Take the lines of the data below from the very first through the line containing "-In software testing, a" and output them exactly, pictures excluded.

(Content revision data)

/---

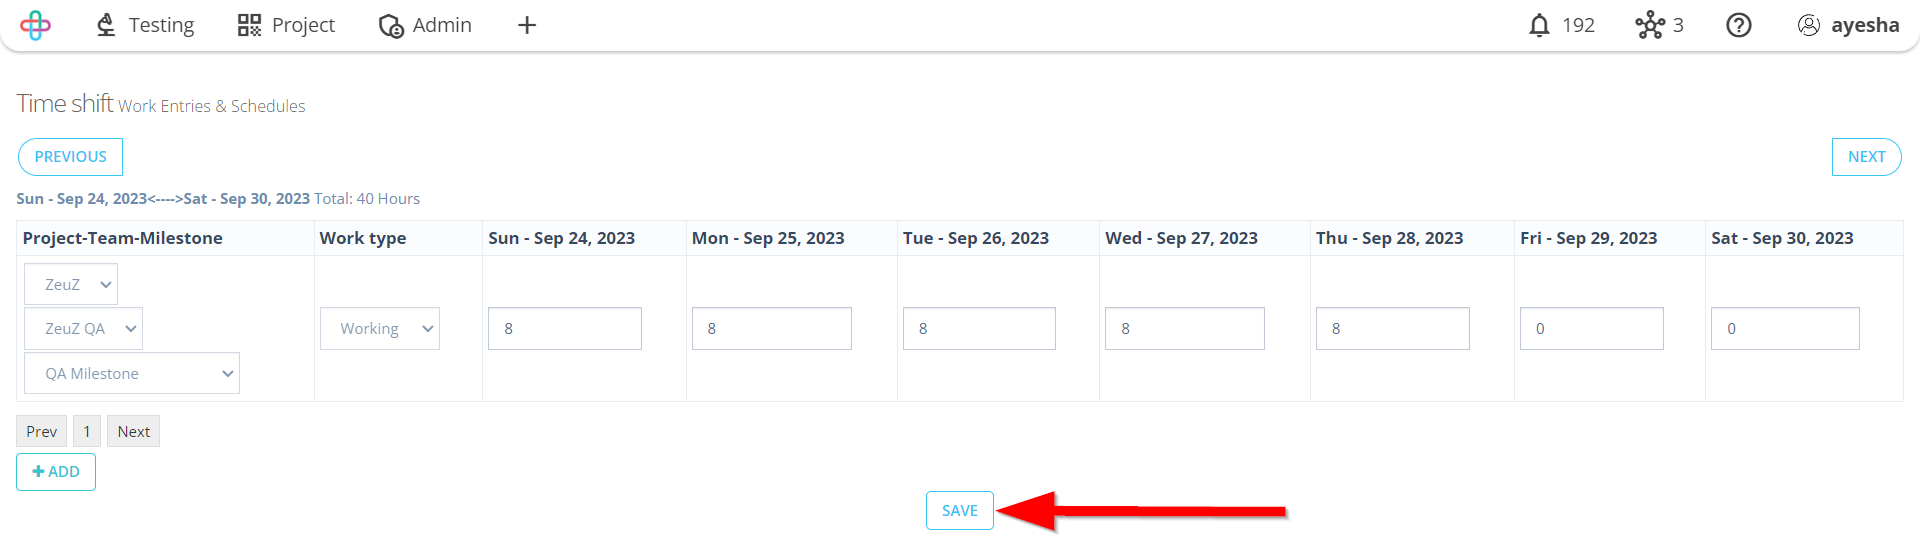
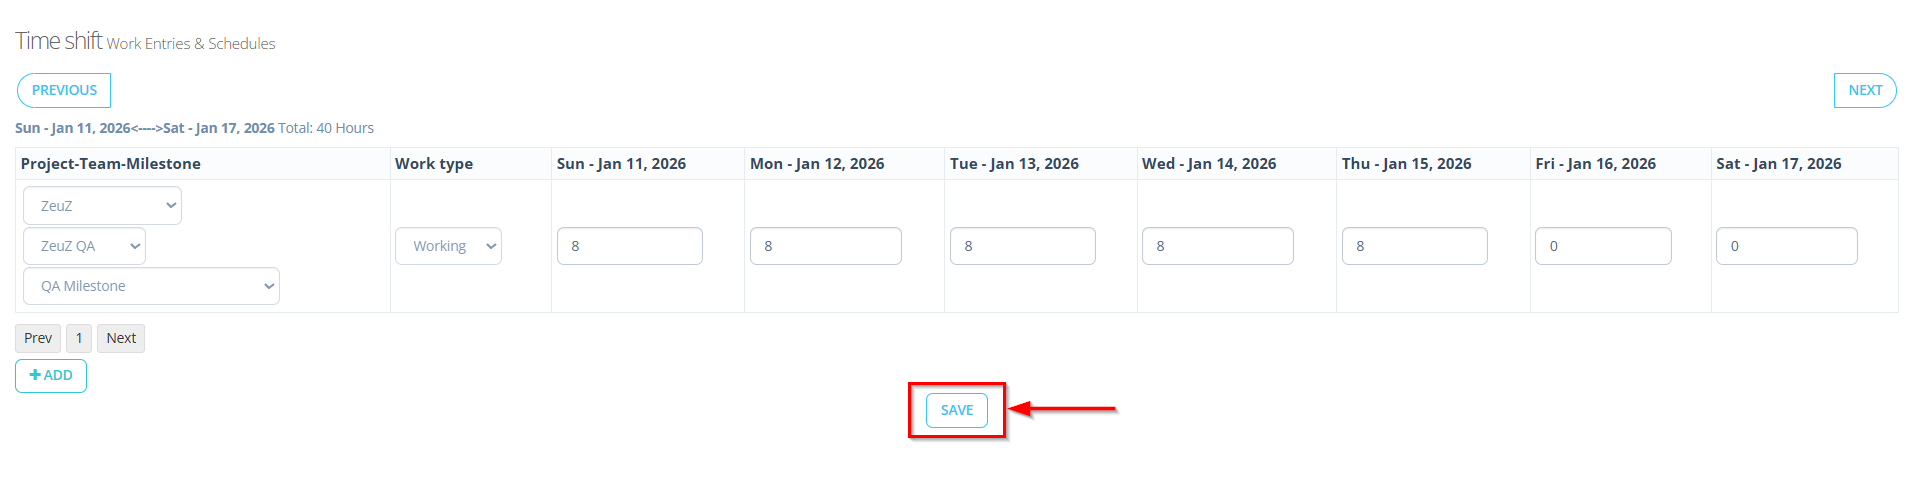
project docs

diff --git a/docs/zeuz-server/Project/Others/how-to-setup-work-schedule.md b/docs/zeuz-server/Project/Others/how-to-setup-work-schedule.md
@@ -1,81 +1,106 @@
 ---
 id: how-to-setup-work-schedule
-title: Setting Up Work Schedule
+title: Time Shift
 ---
 
-### What is the meaning of Work Schedule in software testing?
+import MetaCard from '@site/src/components/MetaCard';
 
-In software testing, a **Work Schedule** is a structured plan that defines the timeline for various testing activities and tasks within a testing project. It specifies when and how different testing activities, such as test case creation, execution, and reporting, will be carried out.  
-**Work Schedules** help project teams like allocate resources, manage time effectively, and meet project deadlines. They are essential and coordinating the testing process to ensure its successful completion.
+The **Time Shift** provides a weekly view that allows users to select a project, team, and milestone, define the type of work, and record planned or actual working hours for each day within a selected date range. This helps teams systematically track, monitor, and manage work effort in an organized and structured manner.
 
-### Importance of Work Schedule in software testing
+<MetaCard
+  availableFrom="20250518"
+  difficulty="🟢 Easy"
+  lastUpdated="06 Jan, 2025"
+  relatedTopics={["Worklog"]}
+/>
 
-A **Work Schedule** is indispensable in software testing due to its multifaceted role. It facilitates effective time management for testers, allowing them to prioritize tasks and meet deadlines efficiently. 
+### Why it matters / Use Cases:
+- **Accurate Work Tracking**: It enables teams to record planned and actual hours, ensuring visibility in daily and weekly work effort.
+- **Improved Project Planning**: By analyzing time allocations, project managers can more accurately estimate 
+project timelines and optimize resource distribution.
+- **Performance Monitoring**: It helps identify workload imbalances, such as overutilized or underutilized team members.
+- **Milestone Progress Validation**: Recorded hours can be evaluated against milestones to determine if project objectives are progressing as planned.
+- **Reporting and Analysis**: Time data can be utilized for analyzing effort, conducting audits, and generating management reports within the platform.
 
-Additionally, it aids in resource allocation and tracking progress, ensuring that testing phases adhere to predetermined timelines. This schedule acts as a vital communication tool, reducing misunderstandings within the team and enhancing collaboration. It also plays a pivotal role in risk management, allowing for proactive measures to mitigate potential delays or issues. Moreover, it contributes to quality assurance by providing adequate time for thorough testing, ultimately improving software quality.  
+## Prerequisites  
+- Access to ZeuZ Server with permissions for **Project → Others → Work Schedule**.
+- A project, the relevant team, and the milestone under which the work is being tracked must be selected from 
+their respective dropdowns to accurately associate and track the work entries.
+- The type of work must be specified (e.g., `Working`, `Vacation`, `Sick`, `Training`) for proper categorization.
+- Planned or worked hours for each day must be entered in the provided fields to reflect effort.
 
-Finally, adhering to a **Work Schedule** helps meet client expectations and maintain satisfaction by delivering projects on time.
+## Quick-Start
+1. First, click the **MORE** option available at the top-right corner of the "Work Schedules" page.
+2. Then, click the **TIME SHIFT** option.
 
-### What is the purpose of setting Work Schedule in software testing?
+## Features
+- Navigate to the **Time shift** page.
+- At the top, navigation buttons allow users to move between **PREVIOUS** and **NEXT** weeks, while the 
+selected date range and total logged hours are displayed.
+- On the left side, dropdown fields are provided to select the **Project**, **Team**, and **Milestone**, ensuring that the recorded work is linked to the correct context.
+- A **Work type** dropdown is also available, allowing users to categorize the time as `Working`, `Vacation`, `Sick`, or `Training`.
+- The main section presents a weekly grid from **Sunday** to **Saturday**, where users can enter planned or 
+actual hours for each day.
+- The highlighted column indicates the currently selected day.
+- Additional rows can be added using the **+ ADD** button.
+- All entered data can be saved using the **SAVE** button.
 
-A **Work Schedule** in software testing serves multiple essential purposes.  
-**Firstly**, it facilitates effective time management, ensuring that testing tasks align with project timelines.  
+![](/img/how-tos/how-to-setup-work-schedule/time-shift.png)
 
-**Secondly**, it aids in resource allocation, optimizing productivity by distributing resources efficiently.  
+![](/img/how-tos/how-to-setup-work-schedule/work-type.png)
 
-**Thirdly**, it enables progress tracking, helping teams identify delays and take corrective actions promptly.  
+![](/img/how-tos/how-to-setup-work-schedule/weekly-hours.png)
 
-**Additionally**, the schedule acts as a communication tool, reducing misunderstandings among team members. It also supports risk management by proactively addressing potential issues. Quality assurance benefits from the schedule by allocating ample time for thorough testing and defect resolution.  
+![](/img/how-tos/how-to-setup-work-schedule/highlighted-column.png)
 
-**Lastly**, meeting client expectations and delivering projects on time is crucial for client satisfaction and maintaining a positive reputation in industry.
-
-## Steps
-
-1. From the **Menu bar**, go to the **Project** then **Work Schedule** option.
-
-![](/img/how-tos/how-to-setup-work-schedule/work-schedule.png)
-
-2. Go to the **Work Schedules** page.
-3. Click on the **MORE** option.
-   > Clicking on the *MORE* option typically provides access to additional settings and functionalities, allowing users to customize and manage their schedules more comprehensively.
-4. Then click on the **TIME SHIFT** option.
-   > The *TIME SHIFT* function allows users to adjust or offset the scheduled time for tasks or activities, accomodating different time zones or specific scheduling needs.
-
-![](/img/how-tos/how-to-setup-work-schedule/more-time.png)
-
-5. Go to the **Time Shift** page.
-6. Select the **Project**, **Team** and **Milestone**.
-   > Selecting the *Project*, *Team* and *Milestone* ensures that tasks are properly allocated, tracked, and meet project-specific objectives and timelines.
-7. Select the **Work type**.
-   > Selecting the *Work type* helps categorize tasks and allocate resources efficiently based on the nature of the work, such as testing, development, or documentation. 
-8. Enter the **Working hours**.
-   > Entering *Working hours* is essential to accurately plan and track the time spent on different tasks, ensuring efficient project management and resource allocation.
-
-![](/img/how-tos/how-to-setup-work-schedule/work-project.png)
-
-9. Click on the **SAVE** button.
+![](/img/how-tos/how-to-setup-work-schedule/add-row.png)
 
 ![](/img/how-tos/how-to-setup-work-schedule/save-work.png)
 
-10. If it is needed to add another work schedule then click on the **ADD** button.
-    > Adding another *Work Schedule* may be necessary to accommodate different project phases, teams, or specific tasks that require unique time allocations and resource management.
+## FAQs / Troubleshooting
 
-    > The *ADD* button allows you to create new work schedule entries to specify working hours and allocate resources efficiently for various tasks in software testing.
+<details>
+<summary>Why am I unable to enter hours in the Time Shift grid?</summary>
 
-![](/img/how-tos/how-to-setup-work-schedule/add-button.png)
+This usually occurs when the Project, Team, or Milestone is not selected. All three must be chosen before hours can be entered.
 
-11. Again go back to the **Work Schedules** page.
-12. Select the **User**.
-    > Selecting the *User* is essential to aasign specific team members to work on designated tasks, ensuring proper resource allocation in software testing.
-13. Select the **Start Date** and **End Date**.
-    > Selecting *Start Date* and *End Date* defines the timeframe for which the schedule applies, aiding in effective planning and resource allocation.
+</details>
 
-![](/img/how-tos/how-to-setup-work-schedule/work-save.png)
+<details>
+<summary>Why is the total hours value showing as zero?</summary>
 
-14. Click on the **GET WORK SCHEDULE** button.
-    > The *GET WORK SCHEDULE* button retrieves and displays the scheduled work hours for a specified user within the selected date range, facilitating resource management and workload tracking.
+The total remains zero if no hours are entered or if the entered values are not saved. Users must click the **Save** button to update the total hours.
 
-![](/img/how-tos/how-to-setup-work-schedule/get-work.png)
+</details>
 
-![](/img/how-tos/how-to-setup-work-schedule/work-log.png)
+<details>
+<summary>Why are my previously entered hours not visible?</summary>
 
+This may happen if the user is viewing a different date range. Ensure the correct week is selected using the 
+**Previous** and **Next** navigation buttons.
+
+</details>
+
+<details>
+<summary>What should be done if the Save button does not store the entries?</summary>
+
+Users should verify that all required fields are filled correctly and that valid numeric values are entered for hours before saving.
+
+</details>
+
+<details>
+<summary>Why is the wrong work type recorded?</summary>
+
+The Work Type must be selected before entering hours to ensure correct categorization.
+
+</details>
+
+## Changelog
+
+- New UI has been introduced [[20250518](/blog/zeuz-platform-20250518/)]
+
+## Related Topics
+
+- [Worklog](https://docs.zeuz.ai/docs/zeuz-server/Project/Reports/how-to-create-a-worklog/)
+
+---

diff --git a/docs/zeuz-server/testing/Test Case/search.md b/docs/zeuz-server/testing/Test Case/search.md
@@ -161,4 +161,9 @@ Ensure that your project contains an indexed list of test cases, and use more sp
 - [Create folders and features](https://docs.zeuz.ai/docs/zeuz-server/testing/Test%20Case/create-folders-and-features/)
 - [Move test cases to folder and feature](https://docs.zeuz.ai/docs/zeuz-server/testing/Test%20Case/move-test-cases-to-folder-and-feature/)
 
+## Folder Management
+
+- [Create folders and features](https://docs.zeuz.ai/docs/zeuz-server/testing/Test%20Case/create-folders-and-features/)
+- [Move test cases to folder and feature](https://docs.zeuz.ai/docs/zeuz-server/testing/Test%20Case/move-test-cases-to-folder-and-feature/)
+
 ---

\---

**Response below**
project docs

diff --git a/docs/zeuz-server/Project/Others/how-to-setup-work-schedule.md b/docs/zeuz-server/Project/Others/how-to-setup-work-schedule.md
@@ -1,81 +1,106 @@
 ---
 id: how-to-setup-work-schedule
-title: Setting Up Work Schedule
+title: Time Shift
 ---
 
-### What is the meaning of Work Schedule in software testing?
+import MetaCard from '@site/src/components/MetaCard';
 
-In software testing, a **Work Schedule** is a structured plan that defines the timeline for various testing activities and tasks within a testing project. It specifies when and how different testing activities, such as test case creation, execution, and reporting, will be carried out.  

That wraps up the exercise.